### TASK OBJECTIVE
Copy the result of filtering the entries below for lines that include the string "Barik".

### MATERIAL SHOWN
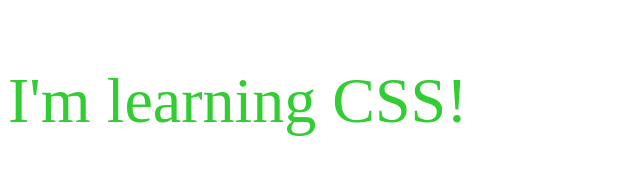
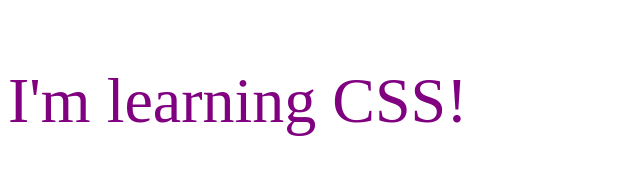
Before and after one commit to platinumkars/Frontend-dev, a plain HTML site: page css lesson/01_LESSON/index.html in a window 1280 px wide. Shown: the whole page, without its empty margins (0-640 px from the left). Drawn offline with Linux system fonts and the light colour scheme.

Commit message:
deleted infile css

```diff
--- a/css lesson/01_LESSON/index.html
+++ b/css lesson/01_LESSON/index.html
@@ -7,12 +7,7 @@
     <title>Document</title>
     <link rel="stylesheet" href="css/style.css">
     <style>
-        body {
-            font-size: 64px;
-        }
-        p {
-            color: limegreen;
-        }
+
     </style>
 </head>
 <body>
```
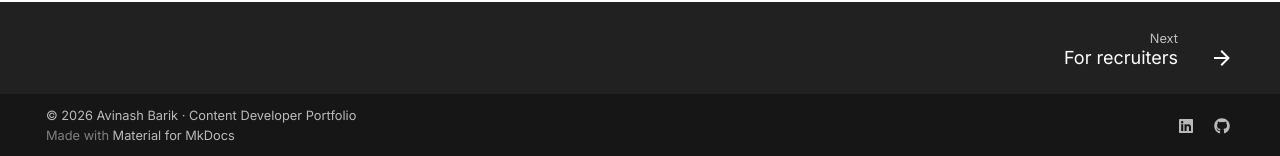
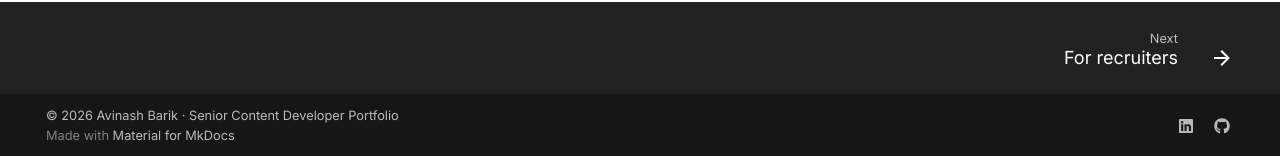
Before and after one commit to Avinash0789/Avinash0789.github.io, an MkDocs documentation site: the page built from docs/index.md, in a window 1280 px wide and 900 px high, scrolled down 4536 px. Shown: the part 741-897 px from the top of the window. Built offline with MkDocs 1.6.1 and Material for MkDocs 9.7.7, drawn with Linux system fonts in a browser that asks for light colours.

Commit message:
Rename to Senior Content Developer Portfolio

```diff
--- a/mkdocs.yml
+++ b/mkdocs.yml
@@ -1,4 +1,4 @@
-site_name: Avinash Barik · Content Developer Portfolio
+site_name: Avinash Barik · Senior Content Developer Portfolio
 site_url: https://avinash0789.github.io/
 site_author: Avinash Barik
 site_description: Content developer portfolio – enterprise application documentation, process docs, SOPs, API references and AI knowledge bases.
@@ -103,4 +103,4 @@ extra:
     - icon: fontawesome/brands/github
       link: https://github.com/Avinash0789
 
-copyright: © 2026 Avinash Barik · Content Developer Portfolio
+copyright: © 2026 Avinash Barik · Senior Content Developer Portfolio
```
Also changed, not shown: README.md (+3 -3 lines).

### THE COMPLETED TASK
-site_name: Avinash Barik · Content Developer Portfolio
+site_name: Avinash Barik · Senior Content Developer Portfolio
 site_author: Avinash Barik
-copyright: © 2026 Avinash Barik · Content Developer Portfolio
+copyright: © 2026 Avinash Barik · Senior Content Developer Portfolio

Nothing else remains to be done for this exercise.